Which Course Should I Take?
For anyone new to hand embroidery, we would advise commencing with the Introduction to Jacobean Crewelwork Course.
Crewelwork uses crewel wool which is thicker and easier to handle than fine threads used in other techniques. It also features a range of stitches and colours which offer an excellent starting point in hand embroidery.
If you enjoy cross stitch, then you could also start with either Blackwork or Canvaswork as these combine a counting technique. Blackwork features continuous patterns to give the ability to shade from dark to light. Canvaswork covers the entire background of a piece with a variety of counted textural stitches.
Introduction to Jacobean Crewelwork
Jacobean Crewelwork is a traditional embroidery technique that the RSN teaches as a first step because you can learn many different stitches. This course will give you a good grounding in hand embroidery before moving on to more complex techniques.
Introduction to Blackwork
Blackwork embroidery dates back to the 16th century when it was used to embellish fine clothes, but this RSN beginners Blackwork course will teach you how to create a striking puffin design using traditional stitches combined with more modern techniques to create tone and texture.
Introduction to Goldwork
Goldwork is a traditional technique that uses a sewing thread to hold metal threads on the surface of the fabric, making it a unique style of embroidery.
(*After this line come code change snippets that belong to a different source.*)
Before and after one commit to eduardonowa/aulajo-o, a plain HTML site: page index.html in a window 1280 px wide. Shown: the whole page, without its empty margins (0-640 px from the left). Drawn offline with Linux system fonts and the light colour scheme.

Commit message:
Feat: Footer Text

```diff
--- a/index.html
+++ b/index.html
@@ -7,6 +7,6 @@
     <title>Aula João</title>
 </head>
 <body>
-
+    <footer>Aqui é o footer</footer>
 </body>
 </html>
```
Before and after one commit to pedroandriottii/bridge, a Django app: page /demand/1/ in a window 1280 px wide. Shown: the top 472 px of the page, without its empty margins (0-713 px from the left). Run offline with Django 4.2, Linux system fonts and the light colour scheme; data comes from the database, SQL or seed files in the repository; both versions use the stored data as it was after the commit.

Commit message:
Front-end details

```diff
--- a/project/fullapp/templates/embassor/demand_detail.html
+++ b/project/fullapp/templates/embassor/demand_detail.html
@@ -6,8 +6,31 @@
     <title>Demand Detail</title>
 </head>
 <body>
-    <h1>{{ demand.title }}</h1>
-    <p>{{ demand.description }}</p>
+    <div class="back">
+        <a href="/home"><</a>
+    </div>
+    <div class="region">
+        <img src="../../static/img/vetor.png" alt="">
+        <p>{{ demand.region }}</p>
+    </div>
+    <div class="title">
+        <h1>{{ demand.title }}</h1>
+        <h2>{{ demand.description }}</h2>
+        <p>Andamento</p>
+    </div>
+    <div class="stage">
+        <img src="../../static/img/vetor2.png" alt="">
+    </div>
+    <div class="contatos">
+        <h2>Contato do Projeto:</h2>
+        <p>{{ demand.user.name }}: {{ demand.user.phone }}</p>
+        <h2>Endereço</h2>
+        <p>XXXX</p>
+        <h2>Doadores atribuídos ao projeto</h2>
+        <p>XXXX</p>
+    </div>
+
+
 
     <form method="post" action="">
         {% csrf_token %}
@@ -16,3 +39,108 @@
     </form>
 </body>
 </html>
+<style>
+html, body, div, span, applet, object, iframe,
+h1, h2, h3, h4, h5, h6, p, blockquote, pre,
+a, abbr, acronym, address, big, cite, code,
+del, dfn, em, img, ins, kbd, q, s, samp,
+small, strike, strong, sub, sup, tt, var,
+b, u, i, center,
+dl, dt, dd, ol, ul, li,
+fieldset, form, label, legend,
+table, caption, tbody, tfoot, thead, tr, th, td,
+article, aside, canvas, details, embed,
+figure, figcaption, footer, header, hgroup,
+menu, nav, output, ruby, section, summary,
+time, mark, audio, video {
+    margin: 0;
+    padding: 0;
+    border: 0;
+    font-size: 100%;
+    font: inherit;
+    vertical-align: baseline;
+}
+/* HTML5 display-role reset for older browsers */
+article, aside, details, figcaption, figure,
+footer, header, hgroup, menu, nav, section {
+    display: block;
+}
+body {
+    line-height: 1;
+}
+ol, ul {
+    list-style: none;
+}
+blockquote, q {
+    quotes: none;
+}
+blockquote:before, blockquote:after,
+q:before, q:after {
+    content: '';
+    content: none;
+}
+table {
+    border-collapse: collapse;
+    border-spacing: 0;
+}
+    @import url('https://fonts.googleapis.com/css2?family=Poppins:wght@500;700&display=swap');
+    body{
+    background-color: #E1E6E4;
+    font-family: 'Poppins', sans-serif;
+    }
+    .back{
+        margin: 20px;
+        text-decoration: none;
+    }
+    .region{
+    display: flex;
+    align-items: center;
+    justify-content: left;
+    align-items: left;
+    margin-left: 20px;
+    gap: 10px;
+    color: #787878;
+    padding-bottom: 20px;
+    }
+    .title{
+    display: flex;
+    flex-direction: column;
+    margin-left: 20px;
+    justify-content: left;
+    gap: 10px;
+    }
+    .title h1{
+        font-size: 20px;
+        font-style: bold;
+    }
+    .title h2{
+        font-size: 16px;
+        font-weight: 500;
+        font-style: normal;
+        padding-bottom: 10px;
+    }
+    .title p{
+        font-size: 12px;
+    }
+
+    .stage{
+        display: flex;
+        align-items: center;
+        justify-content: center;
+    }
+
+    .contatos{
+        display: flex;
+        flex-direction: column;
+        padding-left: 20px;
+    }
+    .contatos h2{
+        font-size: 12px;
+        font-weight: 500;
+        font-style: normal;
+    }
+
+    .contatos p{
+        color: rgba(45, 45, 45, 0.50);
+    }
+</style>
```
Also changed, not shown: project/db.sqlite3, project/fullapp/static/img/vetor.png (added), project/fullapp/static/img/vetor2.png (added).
With a variety of textures of metal, you will create an eye-catching flower design using a range of interesting Goldwork techniques.
Introduction to Whitework
Whitework is a traditional hand embroidery technique that features white thread on a white background. Often used on bridal and christening gowns, Whitework has a timeless elegance and requires a range of skills.
Introduction to Silk Shading
Silk Shading is a beautiful technique that uses long and short stitches to create realistic colour blending and is often referred to as painting with thread.
Introduction to Canvaswork
With origins in medieval times, Canvaswork became popular in the late 16th century when it was used for seat covers and rugs. Today, we use Canvaswork to create realistic embroidery pieces using a range of stitches for texture and depth, and colour blending to achieve a lifelike effect.